Posted: February 7, 2013 - 6:58pm | Y-12 Report | Volume 9, Issue 2 | 2013

Y‑12 processes the feedstock to power the nation's submarines and aircraft carriers. These vessels can travel the world for years without refueling.

When the U.S. Navy's Capt. Hyman Rickover and a small group of naval officers began to study nuclear power in 1946, Oak Ridge, Tenn., was the go-to place. This large, bustling but undisclosed city, born just four years earlier, was credited with developing the highly enriched uranium for the world's first atomic bomb. It held the secret knowledge that set Rickover on course to cultivate the thought of using nuclear reactors to power submarines. His curiosity more than 65 years ago initiated the Navy's relationship with the Oak Ridge facilities and shaped what would become the nation's dominant oceanic nuclear arsenal.

Today powering the nuclear Navy is one of Y‑12's core missions. The site processes the highly enriched uranium feedstock that goes into submarine and aircraft carrier reactor fuel. Y‑12's long-standing commitment with the Navy helps ensure America's national security and keeps its fleet of stealth submarines and powerful aircraft carriers fueled to execute maritime missions worldwide.

“We work closely with the Naval Reactors program, which provides the Navy with nuclear propulsion plants and ensures their safe, reliable and long-lived operation,” said Steve Sanders, manager, Y‑12 Reactor and Material Supply. With support of the Naval Reactors program currently planned for decades to come, he said, “We're using dismantled weapons to provide feedstock, moving the material off-site and reducing Y‑12's storage footprint.”

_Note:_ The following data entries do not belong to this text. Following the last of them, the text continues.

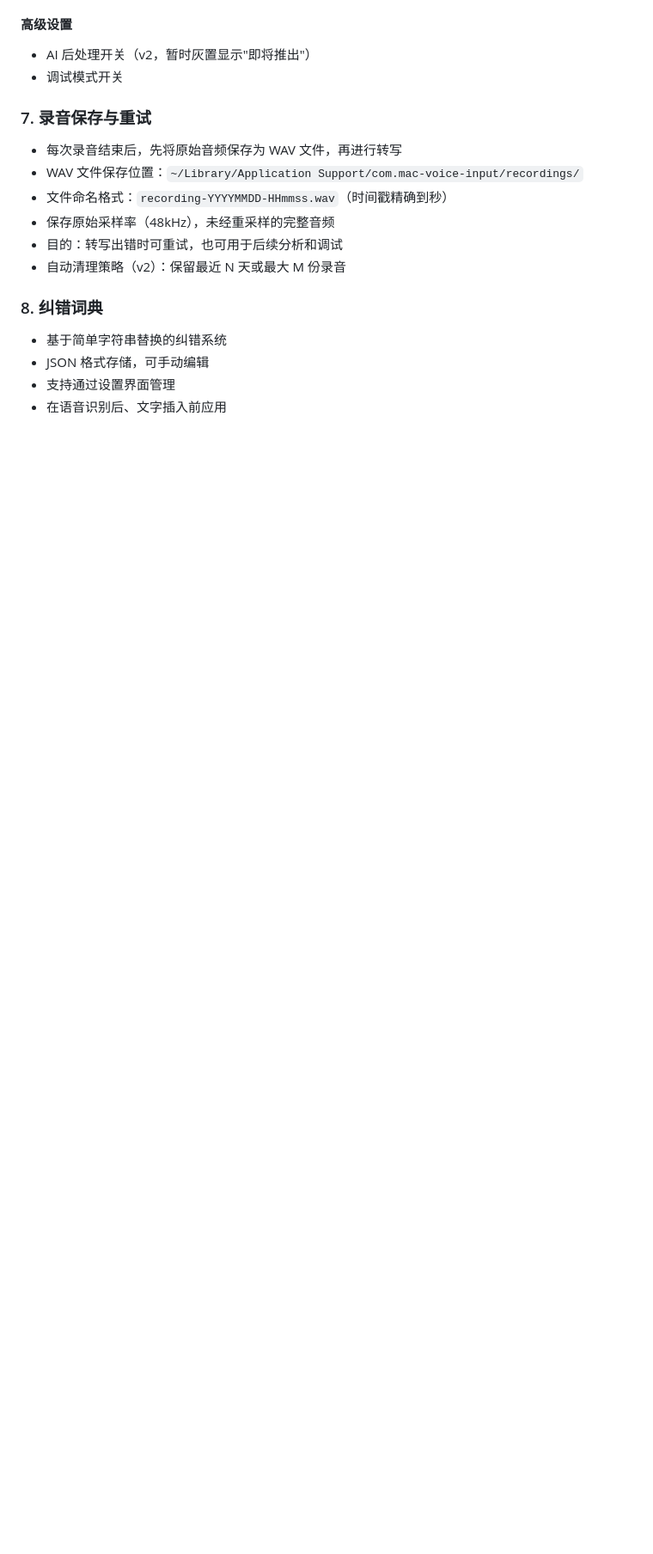
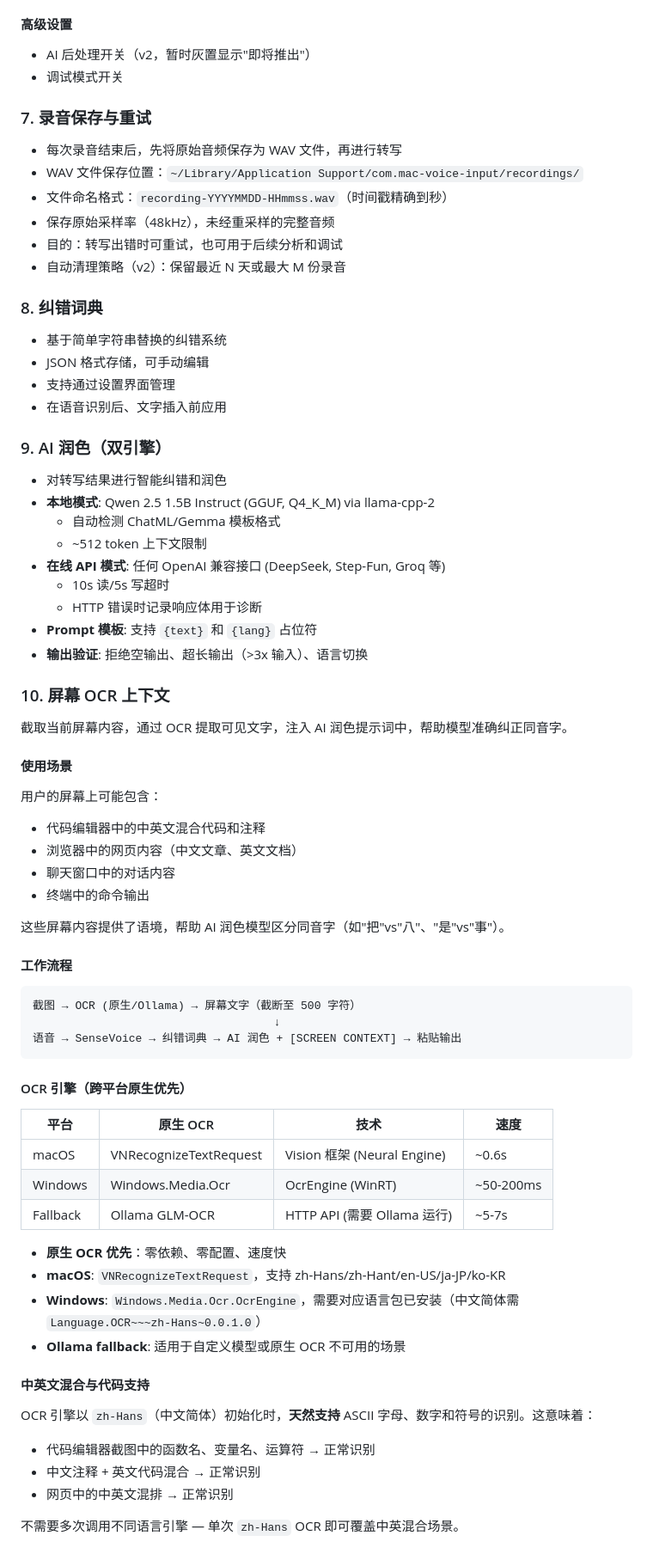
Before and after one commit to xiaozhenliu/mascribe, a Markdown page: docs/PRD.md, the part around one of its changes. Shown at 86% size. Rendered like a GitHub page; blank space fills up the shorter version.

````diff
--- a/docs/PRD.md
+++ b/docs/PRD.md
@@ -112,3 +112,60 @@ macOS 自带的语音听写功能依赖网络且准确率有限，特别是对
 - JSON 格式存储，可手动编辑
 - 支持通过设置界面管理
 - 在语音识别后、文字插入前应用
+
+### 9. AI 润色（双引擎）
+
+- 对转写结果进行智能纠错和润色
+- **本地模式**: Qwen 2.5 1.5B Instruct (GGUF, Q4_K_M) via llama-cpp-2
+  - 自动检测 ChatML/Gemma 模板格式
+  - ~512 token 上下文限制
+- **在线 API 模式**: 任何 OpenAI 兼容接口 (DeepSeek, Step-Fun, Groq 等)
+  - 10s 读/5s 写超时
+  - HTTP 错误时记录响应体用于诊断
+- **Prompt 模板**: 支持 `{text}` 和 `{lang}` 占位符
+- **输出验证**: 拒绝空输出、超长输出（>3x 输入）、语言切换
+
+### 10. 屏幕 OCR 上下文
+
+截取当前屏幕内容，通过 OCR 提取可见文字，注入 AI 润色提示词中，帮助模型准确纠正同音字。
+
+#### 使用场景
+
+用户的屏幕上可能包含：
+- 代码编辑器中的中英文混合代码和注释
+- 浏览器中的网页内容（中文文章、英文文档）
+- 聊天窗口中的对话内容
+- 终端中的命令输出
+
+这些屏幕内容提供了语境，帮助 AI 润色模型区分同音字（如"把"vs"八"、"是"vs"事"）。
+
+#### 工作流程
+
+```
+截图 → OCR (原生/Ollama) → 屏幕文字（截断至 500 字符）
+                                    ↓
+语音 → SenseVoice → 纠错词典 → AI 润色 + [SCREEN CONTEXT] → 粘贴输出
+```
+
+#### OCR 引擎（跨平台原生优先）
+
+| 平台 | 原生 OCR | 技术 | 速度 |
+|------|---------|------|------|
+| macOS | VNRecognizeTextRequest | Vision 框架 (Neural Engine) | ~0.6s |
+| Windows | Windows.Media.Ocr | OcrEngine (WinRT) | ~50-200ms |
+| Fallback | Ollama GLM-OCR | HTTP API (需要 Ollama 运行) | ~5-7s |
+
+- **原生 OCR 优先**：零依赖、零配置、速度快
+- **macOS**: `VNRecognizeTextRequest`，支持 zh-Hans/zh-Hant/en-US/ja-JP/ko-KR
+- **Windows**: `Windows.Media.Ocr.OcrEngine`，需要对应语言包已安装（中文简体需 `Language.OCR~~~zh-Hans~0.0.1.0`）
+- **Ollama fallback**: 适用于自定义模型或原生 OCR 不可用的场景
+
+#### 中英文混合与代码支持
+
+OCR 引擎以 `zh-Hans`（中文简体）初始化时，**天然支持** ASCII 字母、数字和符号的识别。这意味着：
+- 代码编辑器截图中的函数名、变量名、运算符 → 正常识别
+- 中文注释 + 英文代码混合 → 正常识别
+- 网页中的中英文混排 → 正常识别
+
+不需要多次调用不同语言引擎 — 单次 `zh-Hans` OCR 即可覆盖中英混合场景。
+
````
Also changed, not shown: other parts of docs/PRD.md (+17 -12 lines), docs/windows-implementation.md (+48 -4 lines).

The nuclear reactors in use on today's subs and carriers safely and efficiently power these vessels at sea around the world for many years without refueling. Speed, endurance, mobility and payload are significantly enhanced by nuclear power. As a result of investments by the nation in nuclear propulsion, U.S. vessels remain technologically superior — the most advanced in the world's oceans.

The long-standing Navy/Y‑12 working relationship helps ensure America's security, helps the Navy remain preeminent at sea and benefits Y‑12 as well. Technologies and methodologies developed by Y‑12 have been adopted as Navy standards, and on the flip side, Navy-funded projects also have benefited Y‑12.

Rickover probably never expected his trip to Oak Ridge to result in a mutually beneficial, decades-long connection between Y‑12 and the Navy, nor did he expect to be named the “Father of the Nuclear Navy.” As he directed all aspects of designing, building and operating the nation's nuclear-powered fleet and training the crews, Rickover instilled a culture that demanded exacting standards of technical and individual operator performance at all times. He served for 30 years as the director of the Naval Reactors program and retired as an admiral after 63 years of active naval service under 13 presidents.

Two years before his death in 1986, the attack submarine USS Hyman G. Rickover was named in his honor. A hall at the U.S. Naval Academy also bears his name. His dedication, exemplified in the enduring contributions to national security made by naval nuclear propulsion, was initially fostered in Oak Ridge and matured into America's nuclear Navy — a global force for good.